Queen Victoria: Her Girlhood And Womanhood by Grace Greenwood is an unusual biography. It was written by an American contemporary of the Queen, while she was still alive, and is vastly based on the recollections of people who knew her. Greenwood herself happened to meet the Queen on one occasion, which she relates in the book. A staunch republican, Greenwood however admired Queen Victoria and believed that "her example as a daughter, wife and mother, and as the honored head of English society could but have, if told simply, yet sympathetically, a happy and ennobling influence on the hearts and minds of my young countrywomen".

If you don't like boring history lessons, don't worry. You won't find any here. Greenwood's aim is to make the real Queen Victoria come to life, showing the person behind the crown and manages to do so very well. The emphasis in this book is placed on the Queen and her personal life, rather than on the politics of the time or the society she lived in, although those are mentioned too. Thus, in this book we find many personal anecdotes regarding the Queen, giving us an interesting insight into her personal life and personality.

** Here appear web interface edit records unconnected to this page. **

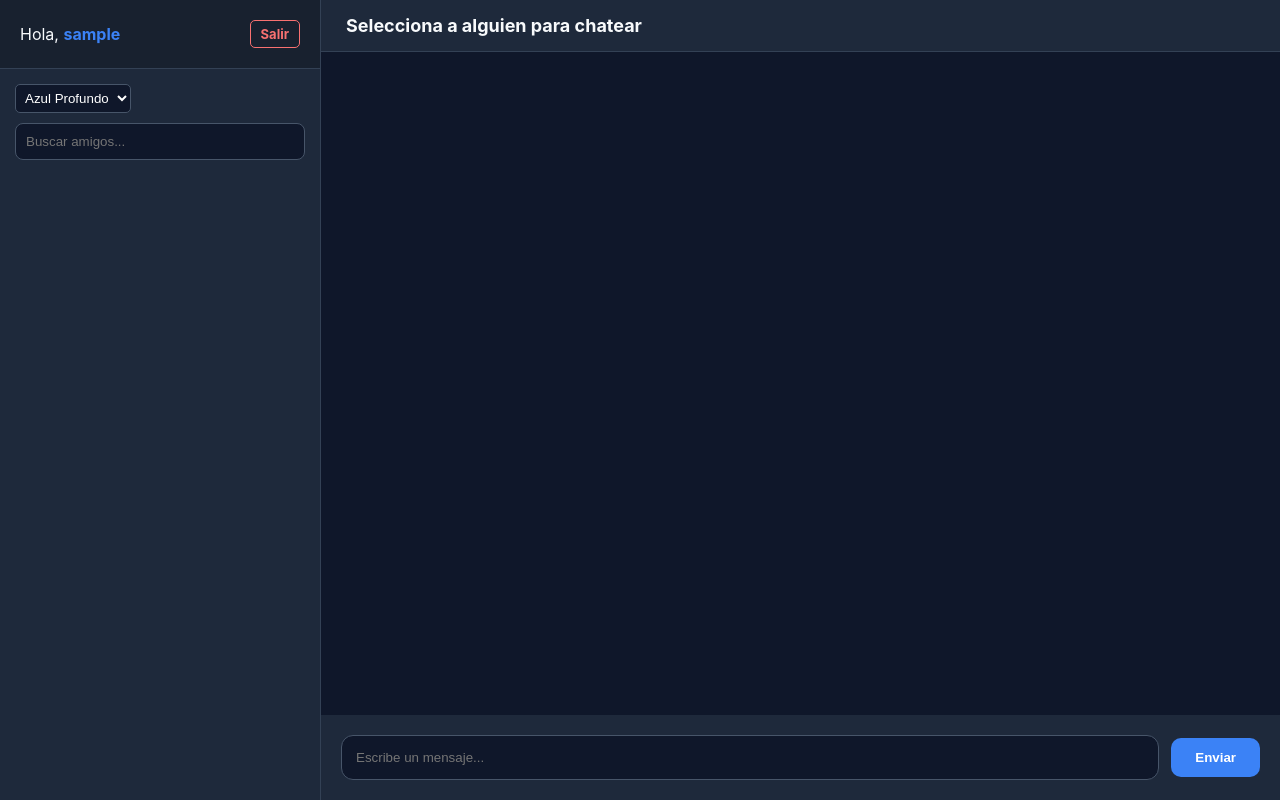
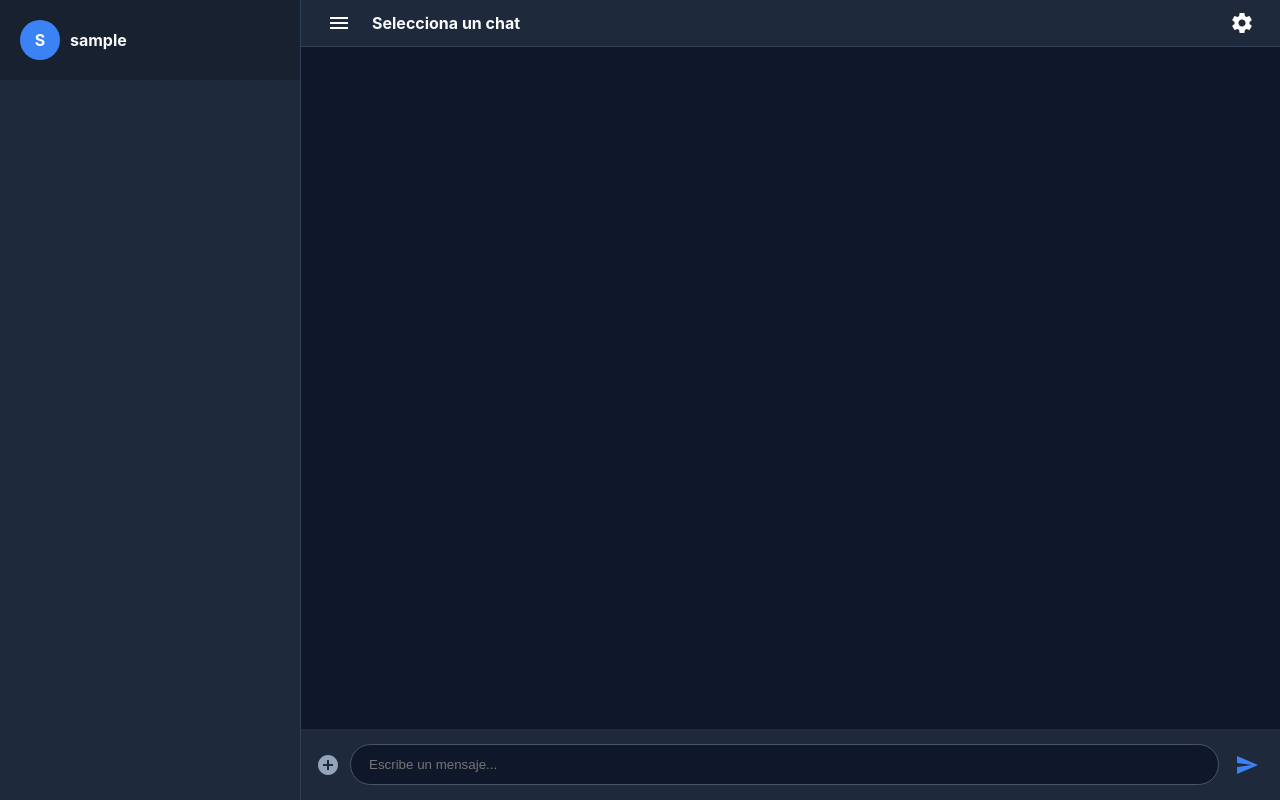
Before and after one commit to shadow345340/chat-oficial-de-shadow, a Flask app: page / in a window 1280 px wide. Run offline with Flask 3, Linux system fonts and the light colour scheme; the visitor is signed in with stand-in values (Sample User, id 1); tables that the repository leaves empty hold one stand-in row (values such as "Sample post"); some libraries are stand-ins or nearby versions.

Commit message:
Update chat.html

```diff
--- a/templates/chat.html
+++ b/templates/chat.html
@@ -1,157 +1,157 @@
 <!DOCTYPE html>
-<html lang="es" data-theme="deep">
+<html lang="es" data-theme="blue">
 <head>
     <meta name="robots" content="noindex, nofollow">
     <meta charset="UTF-8">
-    <meta name="viewport" content="width=device-width, initial-scale=1.0">
-    <title>Chat Oficial</title>
+    <meta name="viewport" content="width=device-width, initial-scale=1.0, maximum-scale=1.0, user-scalable=no">
+    <title>Mathias Messenger</title>
     <script src="https://cdnjs.cloudflare.com/ajax/libs/socket.io/4.0.1/socket.io.js"></script>
     <script src="https://cdnjs.cloudflare.com/ajax/libs/crypto-js/4.1.1/crypto-js.min.js"></script>
+    <link href="https://fonts.googleapis.com/icon?family=Material+Icons" rel="stylesheet">
     <style>
-        :root {
-            --bg-body: #0f172a;
-            --bg-side: #1e293b;
-            --accent: #3b82f6;
-            --text-main: #f8fafc;
-            --msg-sent: #2563eb;
-            --msg-rec: #334155;
+        :root { --bg: #0f172a; --side: #1e293b; --accent: #3b82f6; --text: #f8fafc; }
+        [data-theme="purple"] { --accent: #a855f7; }
+        [data-theme="green"] { --accent: #10b981; }
+
+        body { margin: 0; font-family: 'Inter', sans-serif; background: var(--bg); color: var(--text); display: flex; height: 100dvh; overflow: hidden; }
+
+        /* Sidebar Responsive */
+        .sidebar {
+            width: 300px; background: var(--side); display: flex; flex-direction: column;
+            border-right: 1px solid #334155; transition: 0.3s; z-index: 1000;
         }
-        [data-theme="electric"] { --accent: #06b6d4; --msg-sent: #0891b2; }
-        [data-theme="midnight"] { --bg-body: #020617; --bg-side: #0f172a; }
 
-        body { margin: 0; font-family: 'Inter', sans-serif; background: var(--bg-body); color: var(--text-main); display: flex; height: 100vh; overflow: hidden; }
+        @media (max-width: 768px) {
+            .sidebar { position: fixed; left: -300px; height: 100%; }
+            .sidebar.active { left: 0; }
+        }
 
-        /* Lateral */
-        .sidebar { width: 320px; background: var(--bg-side); border-right: 1px solid #334155; display: flex; flex-direction: column; }
-        .user-profile { padding: 20px; background: rgba(0,0,0,0.2); border-bottom: 1px solid #334155; display: flex; justify-content: space-between; align-items: center; }
-        .user-profile b { color: var(--accent); }
+        .header-side { padding: 20px; background: rgba(0,0,0,0.2); display: flex; align-items: center; gap: 10px; }
+        .contact-list { flex: 1; overflow-y: auto; }
+        .contact-item { padding: 15px; display: flex; align-items: center; gap: 12px; cursor: pointer; transition: 0.2s; }
+        .contact-item:hover { background: rgba(255,255,255,0.05); }
+        .avatar { width: 40px; height: 40px; border-radius: 50%; background: var(--accent); display: flex; align-items: center; justify-content: center; font-weight: bold; }
 
-        .logout-btn { color: #f87171; text-decoration: none; font-size: 13px; font-weight: bold; border: 1px solid #f87171; padding: 5px 10px; border-radius: 5px; transition: 0.3s; }
-        .logout-btn:hover { background: #f87171; color: white; }
+        /* Main Chat */
+        .main { flex: 1; display: flex; flex-direction: column; background: var(--bg); }
+        .top-nav { padding: 10px 20px; background: var(--side); display: flex; align-items: center; gap: 15px; border-bottom: 1px solid #334155; }
 
-        /* Buscador */
-        .search-box { padding: 15px; }
-        .search-box input { width: 100%; padding: 10px; border-radius: 8px; border: 1px solid #475569; background: #0f172a; color: white; box-sizing: border-box; }
+        #chat-window { flex: 1; padding: 20px; overflow-y: auto; display: flex; flex-direction: column; gap: 12px; }
+        .msg { padding: 10px 16px; border-radius: 18px; max-width: 70%; font-size: 15px; line-height: 1.4; }
+        .sent { align-self: flex-end; background: var(--accent); border-bottom-right-radius: 4px; }
+        .received { align-self: flex-start; background: #334155; border-bottom-left-radius: 4px; }
 
-        .contacts-area { flex: 1; overflow-y: auto; }
-        .contact-item { padding: 15px; border-bottom: 1px solid #334155; cursor: pointer; display: flex; align-items: center; gap: 10px; }
-        .contact-item:hover { background: rgba(255,255,255,0.05); }
-        .avatar { width: 35px; height: 35px; background: var(--accent); border-radius: 50%; display: flex; align-items: center; justify-content: center; font-weight: bold; }
+        .input-area { padding: 15px; background: var(--side); display: flex; gap: 10px; align-items: center; }
+        input { flex: 1; padding: 12px 18px; border-radius: 25px; border: 1px solid #475569; background: #0f172a; color: white; outline: none; }
 
-        /* Principal */
-        .main-chat { flex: 1; display: flex; flex-direction: column; background: var(--bg-body); }
-        .chat-header { padding: 15px 25px; background: var(--bg-side); border-bottom: 1px solid #334155; display: flex; justify-content: space-between; align-items: center; }
+        /* Menu Config */
+        #config-overlay { position: fixed; inset: 0; background: rgba(0,0,0,0.7); display: none; z-index: 2000; justify-content: center; align-items: center; }
+        .config-box { background: var(--side); padding: 25px; border-radius: 15px; width: 85%; max-width: 350px; }
 
-        #chat-window { flex: 1; padding: 25px; overflow-y: auto; display: flex; flex-direction: column; gap: 15px; }
-
-        .bubble { padding: 12px 16px; border-radius: 18px; max-width: 65%; font-size: 15px; line-height: 1.4; position: relative; }
-        .sent { background: var(--msg-sent); align-self: flex-end; border-bottom-right-radius: 4px; box-shadow: 0 4px 15px rgba(37, 99, 235, 0.2); }
-        .received { background: var(--msg-rec); align-self: flex-start; border-bottom-left-radius: 4px; }
-        .time { font-size: 10px; opacity: 0.6; margin-top: 5px; display: block; text-align: right; }
-
-        .input-bar { padding: 20px; background: var(--bg-side); display: flex; gap: 12px; align-items: center; }
-        .input-bar input { flex: 1; padding: 14px; border-radius: 12px; border: 1px solid #475569; background: #0f172a; color: white; outline: none; }
-        .input-bar button { background: var(--accent); color: white; border: none; padding: 12px 24px; border-radius: 10px; font-weight: bold; cursor: pointer; transition: 0.2s; }
-        .input-bar button:hover { opacity: 0.8; transform: translateY(-1px); }
-
-        select { background: #0f172a; color: white; border: 1px solid #475569; padding: 5px; border-radius: 5px; }
+        .menu-btn { background: none; border: none; color: white; cursor: pointer; display: flex; align-items: center; }
     </style>
 </head>
 <body>
-    <div class="sidebar">
-        <div class="user-profile">
-            <span>Hola, <b>{{ user.username }}</b></span>
-            <a href="/logout" class="logout-btn">Salir</a>
+
+    <div class="sidebar" id="sidebar">
+        <div class="header-side">
+            <div class="avatar">{{ user.username[0]|upper }}</div>
+            <span><b>{{ user.username }}</b></span>
         </div>
-        <div class="search-box">
-            <select onchange="document.documentElement.setAttribute('data-theme', this.value)">
-                <option value="deep">Azul Profundo</option>
-                <option value="electric">Azul Eléctrico</option>
-                <option value="midnight">Medianoche</option>
-            </select>
-            <input type="text" id="search-input" placeholder="Buscar amigos..." onkeyup="searchUsers()" style="margin-top: 10px;">
-            <div id="search-results"></div>
-        </div>
-        <div class="contacts-area" id="contacts-list">
+        <div class="contact-list">
             {% for c in contacts %}
             <div class="contact-item" onclick="openChat({{ c.id }}, '{{ c.username }}')">
-                <div class="avatar">{{ c.username[0]|upper }}</div>
+                <div class="avatar" style="opacity: 0.7;">{{ c.username[0]|upper }}</div>
                 <span>{{ c.username }}</span>
             </div>
             {% endfor %}
         </div>
     </div>
 
-    <div class="main-chat">
-        <div class="chat-header">
-            <h3 id="chat-target-name" style="margin:0; font-size: 18px;">Selecciona a alguien para chatear</h3>
+    <div class="main">
+        <div class="top-nav">
+            <button class="menu-btn" onclick="toggleSidebar()"><span class="material-icons">menu</span></button>
+            <b id="target-name">Selecciona un chat</b>
+            <button class="menu-btn" style="margin-left: auto;" onclick="toggleConfig()"><span class="material-icons">settings</span></button>
         </div>
-        <div id="chat-window">
-            </div>
-        <div class="input-bar">
+
+        <div id="chat-window"></div>
+
+        <div class="input-area">
+            <span class="material-icons" style="color: #94a3b8; cursor:pointer;">add_circle</span>
             <input type="text" id="msg-input" placeholder="Escribe un mensaje..." onkeypress="if(event.key==='Enter') sendMessage()">
-            <button onclick="sendMessage()">Enviar</button>
+            <button class="menu-btn" onclick="sendMessage()" style="color: var(--accent);"><span class="material-icons">send</span></button>
+        </div>
+    </div>
+
+    <div id="config-overlay" onclick="toggleConfig()">
+        <div class="config-box" onclick="event.stopPropagation()">
+            <h3 style="margin-top:0">Configuración</h3>
+            <label>Tema de Color:</label>
+            <select onchange="document.documentElement.setAttribute('data-theme', this.value)" style="width:100%; padding:8px; margin: 10px 0; border-radius:5px;">
+                <option value="blue">Azul Eléctrico</option>
+                <option value="purple">Violeta Noble</option>
+                <option value="green">Esmeralda</option>
+            </select>
+            <p style="font-size:14px; color:#94a3b8">Idioma: Español (Predeterminado)</p>
+            <button onclick="location.href='/logout'" style="width:100%; padding:10px; background:#ef4444; border:none; color:white; border-radius:5px; cursor:pointer;">Cerrar Sesión</button>
         </div>
     </div>
 
     <script>
         const socket = io();
         let activeId = null;
-        const SECRET = "Llave_Maestra_2025"; // Debe ser la misma en ambos extremos
+        const SECRET = "Llave_Maestra_Mathias";
 
-        function searchUsers() {
-            let q = document.getElementById('search-input').value;
-            if(q.length < 2) { document.getElementById('search-results').innerHTML = ''; return; }
-            fetch('/search', {method:'POST', headers:{'Content-Type':'application/json'}, body:JSON.stringify({query:q})})
-            .then(r => r.json()).then(data => {
-                let html = '';
-                data.forEach(u => html += `<div class="contact-item" onclick="addContact(${u.id})"><div class="avatar">+</div> ${u.username}</div>`);
-                document.getElementById('search-results').innerHTML = html;
-            });
-        }
-
-        function addContact(id) {
-            fetch('/add_contact', {method:'POST', headers:{'Content-Type':'application/json'}, body:JSON.stringify({id:id})})
-            .then(() => location.reload());
+        function toggleSidebar() { document.getElementById('sidebar').classList.toggle('active'); }
+        function toggleConfig() {
+            let el = document.getElementById('config-overlay');
+            el.style.display = (el.style.display === 'flex') ? 'none' : 'flex';
         }
 
         function openChat(id, name) {
             activeId = id;
-            document.getElementById('chat-target-name').innerText = name;
+            document.getElementById('target-name').innerText = name;
+            if(window.innerWidth < 768) toggleSidebar();
             document.getElementById('chat-window').innerHTML = '';
+
             fetch('/history/' + id).then(r => r.json()).then(data => {
                 data.forEach(m => {
-                    try {
-                        let dec = CryptoJS.AES.decrypt(m.msg, SECRET).toString(CryptoJS.enc.Utf8);
-                        displayMsg(dec || "[Error de Cifrado]", m.sender_id == {{ user.id }}, m.hora);
-                    } catch(e) { console.error("Error al descifrar"); }
+                    let dec = CryptoJS.AES.decrypt(m.msg, SECRET).toString(CryptoJS.enc.Utf8);
+                    drawMsg(dec || "[Error]", m.sender_id == {{ user.id }});
                 });
             });
         }
 
         function sendMessage() {
-            let input = document.getElementById('msg-input');
-            if(!activeId || !input.value) return;
-            let enc = CryptoJS.AES.encrypt(input.value, SECRET).toString();
+            let inp = document.getElementById('msg-input');
+            if(!activeId || !inp.value) return;
+            let enc = CryptoJS.AES.encrypt(inp.value, SECRET).toString();
             socket.emit('message', {target_id: activeId, msg: enc});
-            input.value = '';
+            inp.value = '';
         }
 
         socket.on('new_msg', data => {
-            if(activeId) {
+            if(activeId && (data.sender_id == activeId || data.sender_id == {{ user.id }})) {
                 let dec = CryptoJS.AES.decrypt(data.msg, SECRET).toString(CryptoJS.enc.Utf8);
-                displayMsg(dec, data.sender_id == {{ user.id }}, data.hora);
+                drawMsg(dec, data.sender_id == {{ user.id }});
+            }
+            // Notificación si no estamos viendo ese chat
+            if(data.sender_id != {{ user.id }} && Notification.permission === "granted") {
+                new Notification("Mensaje nuevo en Mathias Chat");
             }
         });
 
-        function displayMsg(text, isSent, hora) {
+        function drawMsg(txt, isMe) {
             let win = document.getElementById('chat-window');
-            let div = document.createElement('div');
-            div.className = 'bubble ' + (isSent ? 'sent' : 'received');
-            div.innerHTML = `${text} <span class="time">${hora}</span>`;
-            win.appendChild(div);
+            let d = document.createElement('div');
+            d.className = 'msg ' + (isMe ? 'sent' : 'received');
+            d.innerText = txt;
+            win.appendChild(d);
             win.scrollTop = win.scrollHeight;
         }
+
+        if(Notification.permission !== "denied") Notification.requestPermission();
     </script>
 </body>
 </html>
```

We thus discover the Queen loved animals and the arts, what subjects she studied, what her relationship with her family was like, the interesting people she met, the state visits she went on, and how she dealt with those around her. The Queen always had, since her childhood, a kind, compassionate and caring disposition and was thus loved by everyone that met her. We then see her fall passionately in love with her cousin Albert, become a devoted wife and mother, and cry with her when her spouse dies prematurely, leaving her to face a long widowhood.

The writing style is obviously archaic and old-fashioned, but still the book flows smoothly and is easy to follow. If you're interested in the personal lives of royals and their family dynamics and care more about little anecdotes than the political, economical and social aspects of their reigns, then I highly recommend you this book. It will captivate you. If, on the other hand, you want a more complete picture of the Victorian era, the political issues the country was involved in and how the Queen dealt with them, you may want to give this one a miss. Keep in mind that, because the book was written while the Queen was alive, the author didn't have access to all the information and documents available to modern historians. Still, it's a very charming read.

Summary:
Queen Victoria by Grace Greenwood is a charming biography of this British sovereign, written while she was still alive. The biography focuses mostly on Victoria's personal life and character, while the political, social and economical issues of the time aren't analyzed in-depth. The writing style is archaic but easy to follow. Overall, this is an enchanting biography for those interested in the person behind the crown.

Available at: archive.org

Rating: 3.5/5